However, as intriguing as it is to see David Lynch swooning over a cup of coffee and afterwards conducting a mock interview with Stanton, it is much more beguiling to see Stanton himself talking to Huber, who, as a director, is quite clearly out of her depth. Her questions, which he often answers in less than five words, are of a sobering banality: was your family pleased with your success? Why don’t you want to talk about your mother and father? Do you think you give something away by talking about yourself? (“No”). The most amusing reaction Huber provokes with this line of inquiry is the cheeky meta observation “It’s all a movie, including this conversation”. Unsurprisingly, Partly Fiction works best when Stanton is given the time to express himself, to form his thoughts, to muse, even if his frequent musical intermezzos – his musical talent becomes obvious in his stunning rendition of Fred Neil’s “Everybody’s Talkin'” – do little more than stretch the whole affair to its 77-minute length.
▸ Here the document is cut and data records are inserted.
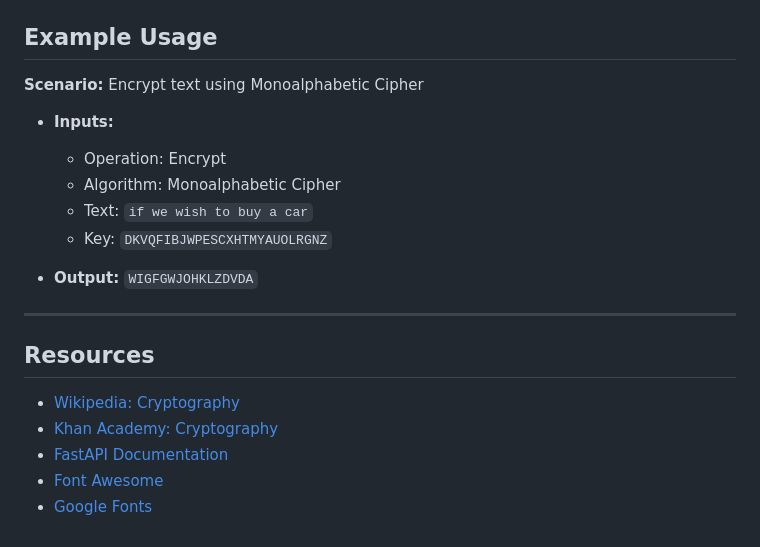
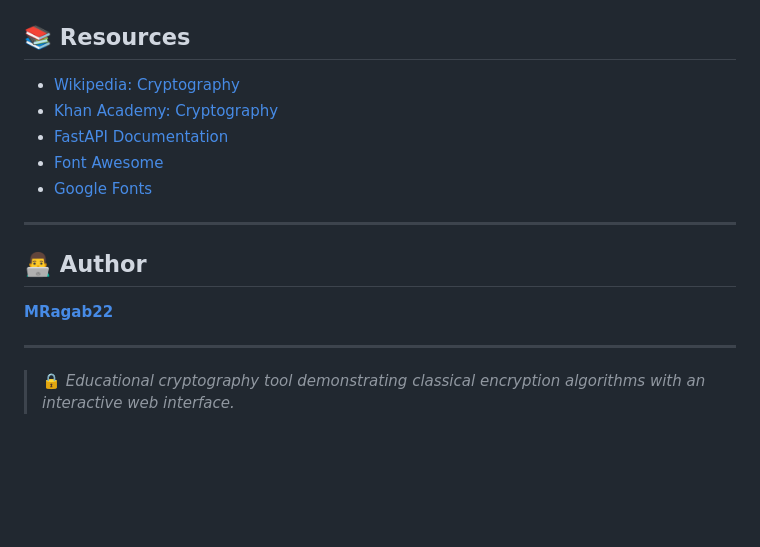
Before and after one commit to MRagab22/Cipher-Craft-Security-Project, a Markdown page: README.md, the part around one of its changes. Drawn GitHub-style; blank space fills up the shorter version.

```diff
--- a/README.md
+++ b/README.md
@@ -137,22 +142,15 @@ You should now see the CipherCraft Website homepage with the **Tool** tab active
-## Example Usage
-
-**Scenario:** Encrypt text using Monoalphabetic Cipher
-
-* **Inputs:**
-
-  * Operation: Encrypt
-  * Algorithm: Monoalphabetic Cipher
-  * Text: `if we wish to buy a car`
-  * Key: `DKVQFIBJWPESCXHTMYAUOLRGNZ`
-
-* **Output:** `WIGFGWJOHKLZDVDA`
-
----
-
-## Resources
-
+## 📚 Resources
 * [Wikipedia: Cryptography](https://en.wikipedia.org/wiki/Cryptography)
 * [Khan Academy: Cryptography](https://www.khanacademy.org/computing/computer-science/cryptography)
 * [FastAPI Documentation](https://fastapi.tiangolo.com)
 * [Font Awesome](https://fontawesome.com)
 * [Google Fonts](https://fonts.google.com)
+
+---
+
+## 👨‍💻 Author
+**[MRagab22](https://github.com/MRagab22)**
+
+---
+
+> 🔒 *Educational cryptography tool demonstrating classical encryption algorithms with an interactive web interface.*
```
Also changed, not shown: other parts of README.md (+95 -90 lines).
Indeed, the film shines brightest when it silently embraces Stanton’s faintly nihilistic love for the futility of things. Here’s a man who decorates his home not only with pictures of him posing with Willie Nelson and Jack Nicholson but also images of the Milky Way with an arrow pointing at the approximate location of the Earth saying “You Are Here”. During a car ride home, he suddenly asks whether the world really crashes through space at 17,000 miles an hour and, upon receiving an affirmative answer, dryly observes: “And there’s nothing I can do about it”. When quoting a piece of zen philosophy he might have picked up from his regular phone calls with Marlon Brando, he explains that this was “buddhistic but I’m not a Buddhist”. “What are you?”, Huber asks. “Nothing”, comes the inevitably simple answer.
It is moments like these that make up for an otherwise disappointingly bland film, which lacks any form of cinematic imagination. Most of the interviews are stylistically negligible variations on the infamous “talking heads” of television documentaries. Similarly, Partly Fiction is chained to a rigid structure that does not allow for narrative diversion, unlike other, more daring Swiss docs like, say, Paul Bowles: The Cage Door Is Always Open. And for a film about an actor known for the sheer number of movies he’s starred in – even if its focus does not lie on his body of work –, Partly Fiction‘s repertoire of clips is almost ridiculously limited. Paris, Texas and Cisco Pike are understandably given the most screentime, considering the involvement of Wim Wenders (as well as Sam Shepard) and Kris Kristofferson, respectively; whereas the rest of his career seems constrained to short clips from Alien, Repo Man, The Straight Story, and Cool Hand Luke. For all intents and purposes, Partly Fiction is not a particularly successful film. But it does follow the late Roger Ebert’s famous Stanton-Walsh Rule: “No movie featuring either Harry Dean Stanton or M. Emmet Walsh can be altogether bad”.
★★★½ (out of six)